Indiana's Happy Babies Brain Trust, a work group of public and private leaders, released an issue brief in November 2015 laying out recommendations for state action to support early childhood development from birth to age three.
The issue brief summarizes research on the importance of early learning and development and provides data on indicators of young childrens wellbeing in Indiana. Notably, over half of Hoosier infants and toddlers live in low-income households that may struggle to afford high-quality early care and education programs. Other areas of concern include: the states infant mortality rate, lack of widespread early screening and intervention for developmental delays, and a growing number of young children in the child welfare system.
The brief provides seven recommendations for state action to address these challenges, listing both easy wins and long-term strategies for each recommendation. This includes strategies to: raise public awareness about the impact of toxic stress in early childhood; improve systems of developmental screening and referral, and strengthen the states early care and education and home visiting programs. The Happy Babies Brain Trust presented the findings of their issue brief Getting Ready for School Starts at Birth to the states Early Learning Advisory Council (ELAC) in December 2015. In the coming year, they will work with ELACs members and subcommittees to elevate infant/toddler policy issues and to begin to carry out these recommendations.
ZERO TO THREE has facilitated meetings of the Happy Babies Brain Trust in 2014, with support from the W.K. Kellogg Foundation. The group was recently awarded Mental Health America of Indianas Heroes for Recovery award for their efforts to raise awareness of early childhood mental health.

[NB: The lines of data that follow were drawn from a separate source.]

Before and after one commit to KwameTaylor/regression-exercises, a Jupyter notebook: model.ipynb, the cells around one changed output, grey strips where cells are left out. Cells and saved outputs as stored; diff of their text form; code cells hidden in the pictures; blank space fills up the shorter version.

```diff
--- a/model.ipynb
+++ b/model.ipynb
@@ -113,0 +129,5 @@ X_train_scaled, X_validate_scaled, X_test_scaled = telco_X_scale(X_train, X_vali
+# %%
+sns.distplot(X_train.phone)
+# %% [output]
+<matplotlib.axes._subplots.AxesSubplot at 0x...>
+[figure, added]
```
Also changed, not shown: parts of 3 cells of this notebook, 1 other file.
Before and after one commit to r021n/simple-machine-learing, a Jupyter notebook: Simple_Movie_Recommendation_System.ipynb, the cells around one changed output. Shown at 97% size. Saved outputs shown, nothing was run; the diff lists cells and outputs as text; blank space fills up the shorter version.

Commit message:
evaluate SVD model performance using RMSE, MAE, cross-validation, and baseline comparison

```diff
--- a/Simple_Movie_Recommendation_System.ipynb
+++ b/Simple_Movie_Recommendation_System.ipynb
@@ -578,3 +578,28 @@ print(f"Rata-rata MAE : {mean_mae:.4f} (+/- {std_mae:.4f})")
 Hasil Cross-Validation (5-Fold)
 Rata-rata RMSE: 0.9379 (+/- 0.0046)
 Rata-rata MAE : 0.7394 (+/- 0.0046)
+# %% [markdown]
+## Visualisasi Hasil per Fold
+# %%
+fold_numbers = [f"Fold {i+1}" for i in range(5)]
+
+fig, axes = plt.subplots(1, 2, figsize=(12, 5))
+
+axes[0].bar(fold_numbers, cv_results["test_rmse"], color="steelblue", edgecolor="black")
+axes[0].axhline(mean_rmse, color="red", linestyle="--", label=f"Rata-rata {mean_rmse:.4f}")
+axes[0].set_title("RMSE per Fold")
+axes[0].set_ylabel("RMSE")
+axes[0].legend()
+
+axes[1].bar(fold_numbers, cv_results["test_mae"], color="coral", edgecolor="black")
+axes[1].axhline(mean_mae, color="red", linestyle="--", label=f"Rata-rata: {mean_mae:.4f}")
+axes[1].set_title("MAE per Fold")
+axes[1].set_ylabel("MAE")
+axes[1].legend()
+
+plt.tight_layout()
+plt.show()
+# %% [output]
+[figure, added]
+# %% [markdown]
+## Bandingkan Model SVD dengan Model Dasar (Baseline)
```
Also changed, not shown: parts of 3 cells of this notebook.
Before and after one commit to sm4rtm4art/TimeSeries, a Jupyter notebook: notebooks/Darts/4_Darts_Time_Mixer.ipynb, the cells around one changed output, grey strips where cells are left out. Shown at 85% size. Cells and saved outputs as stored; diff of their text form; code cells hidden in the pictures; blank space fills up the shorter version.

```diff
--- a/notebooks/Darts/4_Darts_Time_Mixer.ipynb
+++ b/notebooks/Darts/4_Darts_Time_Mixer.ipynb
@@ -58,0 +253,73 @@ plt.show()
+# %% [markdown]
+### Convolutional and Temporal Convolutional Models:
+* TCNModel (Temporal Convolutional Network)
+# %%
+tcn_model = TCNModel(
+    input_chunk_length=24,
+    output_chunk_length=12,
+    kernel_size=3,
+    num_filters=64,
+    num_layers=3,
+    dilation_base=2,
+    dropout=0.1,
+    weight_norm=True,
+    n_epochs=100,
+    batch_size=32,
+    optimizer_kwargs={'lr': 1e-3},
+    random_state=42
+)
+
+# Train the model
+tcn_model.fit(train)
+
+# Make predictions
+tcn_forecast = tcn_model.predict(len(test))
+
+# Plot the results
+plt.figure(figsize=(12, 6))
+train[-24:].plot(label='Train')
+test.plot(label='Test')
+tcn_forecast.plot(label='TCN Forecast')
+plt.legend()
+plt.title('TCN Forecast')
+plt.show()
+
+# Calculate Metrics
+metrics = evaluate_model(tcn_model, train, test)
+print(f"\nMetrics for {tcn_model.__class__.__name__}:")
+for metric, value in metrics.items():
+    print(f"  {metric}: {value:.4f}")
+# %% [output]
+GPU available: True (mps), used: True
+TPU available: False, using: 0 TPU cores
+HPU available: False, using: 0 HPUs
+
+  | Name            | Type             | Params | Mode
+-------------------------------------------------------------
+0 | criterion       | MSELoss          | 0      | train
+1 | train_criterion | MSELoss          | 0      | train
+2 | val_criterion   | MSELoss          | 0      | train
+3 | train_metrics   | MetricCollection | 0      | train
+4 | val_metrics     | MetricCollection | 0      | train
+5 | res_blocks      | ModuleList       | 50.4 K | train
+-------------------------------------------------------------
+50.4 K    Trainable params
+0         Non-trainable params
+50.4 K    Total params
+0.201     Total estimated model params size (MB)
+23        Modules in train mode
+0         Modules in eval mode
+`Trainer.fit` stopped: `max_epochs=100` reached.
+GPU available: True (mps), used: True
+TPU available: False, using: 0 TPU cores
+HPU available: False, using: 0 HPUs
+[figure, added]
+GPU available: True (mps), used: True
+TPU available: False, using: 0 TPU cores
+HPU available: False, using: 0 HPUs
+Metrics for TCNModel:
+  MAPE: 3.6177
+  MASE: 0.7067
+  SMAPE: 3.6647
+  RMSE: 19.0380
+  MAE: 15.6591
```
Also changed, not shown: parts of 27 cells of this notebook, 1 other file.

Updated January 2016.
Download a copy of the issue brief at http://www.in.gov/fssa/files/Infant-Toddler_PolicyBrief.pdf.
In December, 2013, Pennsylvania became one of the six newest states to receive a Race to the Top-Early Learning Challenge (RTT-ELC) grant.
Learn how Illinois has developed a universal quality rating and improvement system to rate early learning programs quality so parents can compare programs.
One of the key features of the framework is a set of desired outcomes in health, education, well-being, and systems for children ages prenatal through three, their families, and their communities.